Could you copy the records below exactly, keeping none of the images?

==*==

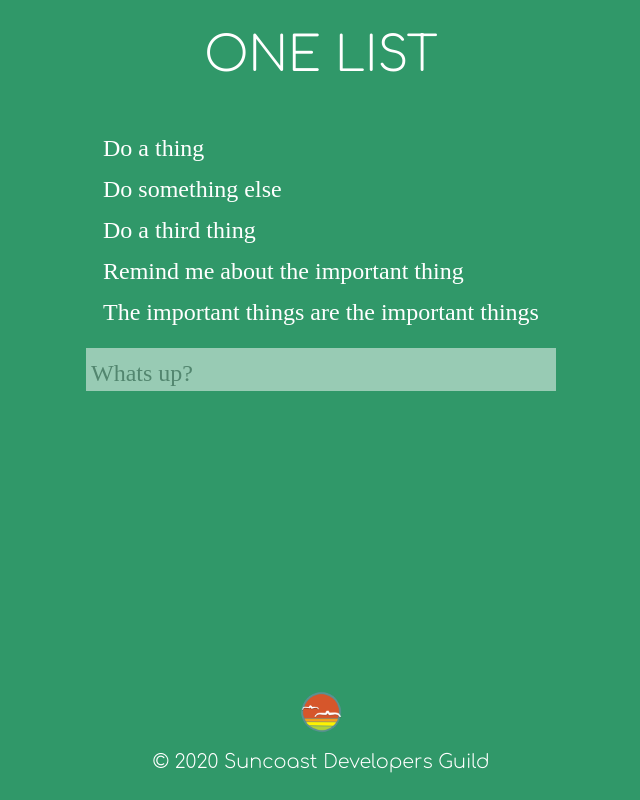
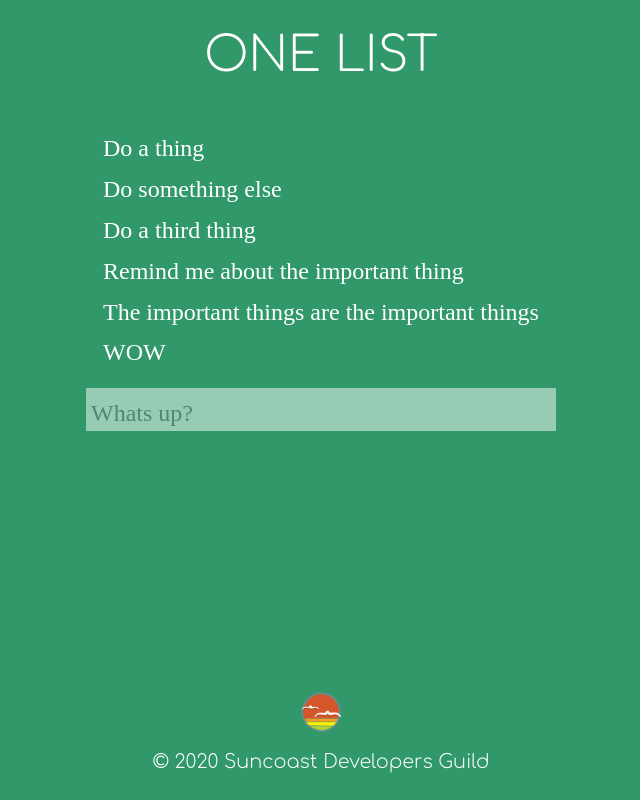
Before and after one commit to jbadge/ReactOneListClient, a React (Vite) app: page / in a window 1280 px wide. Shown: the whole page, without its empty margins (319-959 px from the left). Built offline with nearby package versions, Linux system fonts and the light colour scheme; a web font is replaced by a local one.

Commit message:
Drawing UI from state

```diff
--- a/src/App.tsx
+++ b/src/App.tsx
@@ -1,7 +1,20 @@
-import React from 'react'
+import React, { useState } from 'react'
 import logo from './images/sdg-logo.png'
 
 export function App() {
+  const [todoItems, setTodoItems] = useState([
+    { id: 1, text: 'Do a thing', complete: false },
+    { id: 2, text: 'Do something else', complete: false },
+    { id: 3, text: 'Do a third thing', complete: false },
+    { id: 4, text: 'Remind me about the important thing', complete: false },
+    {
+      id: 5,
+      text: 'The important things are the important things',
+      complete: false,
+    },
+    { id: 6, text: 'WOW', complete: true },
+  ])
+
   return (
     <div className="app">
       <header>
@@ -9,11 +22,9 @@ export function App() {
       </header>
       <main>
         <ul>
-          <li>Do a thing</li>
-          <li>Do something else</li>
-          <li>Do a third thing</li>
-          <li>Remind me about the important thing</li>
-          <li>The important things are the important things</li>
+          {todoItems.map(function (todoItem) {
+            return <li key={todoItem.id}>{todoItem.text}</li>
+          })}
         </ul>
         <form>
           <input type="text" placeholder="Whats up?" />
```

==*==

» Response to this task:
Before and after one commit to jbadge/ReactOneListClient, a React (Vite) app: page / in a window 1280 px wide. Shown: the whole page, without its empty margins (319-959 px from the left). Built offline with nearby package versions, Linux system fonts and the light colour scheme; a web font is replaced by a local one.

Commit message:
Drawing UI from state

```diff
--- a/src/App.tsx
+++ b/src/App.tsx
@@ -1,7 +1,20 @@
-import React from 'react'
+import React, { useState } from 'react'
 import logo from './images/sdg-logo.png'
 
 export function App() {
+  const [todoItems, setTodoItems] = useState([
+    { id: 1, text: 'Do a thing', complete: false },
+    { id: 2, text: 'Do something else', complete: false },
+    { id: 3, text: 'Do a third thing', complete: false },
+    { id: 4, text: 'Remind me about the important thing', complete: false },
+    {
+      id: 5,
+      text: 'The important things are the important things',
+      complete: false,
+    },
+    { id: 6, text: 'WOW', complete: true },
+  ])
+
   return (
     <div className="app">
       <header>
@@ -9,11 +22,9 @@ export function App() {
       </header>
       <main>
         <ul>
-          <li>Do a thing</li>
-          <li>Do something else</li>
-          <li>Do a third thing</li>
-          <li>Remind me about the important thing</li>
-          <li>The important things are the important things</li>
+          {todoItems.map(function (todoItem) {
+            return <li key={todoItem.id}>{todoItem.text}</li>
+          })}
         </ul>
         <form>
           <input type="text" placeholder="Whats up?" />
```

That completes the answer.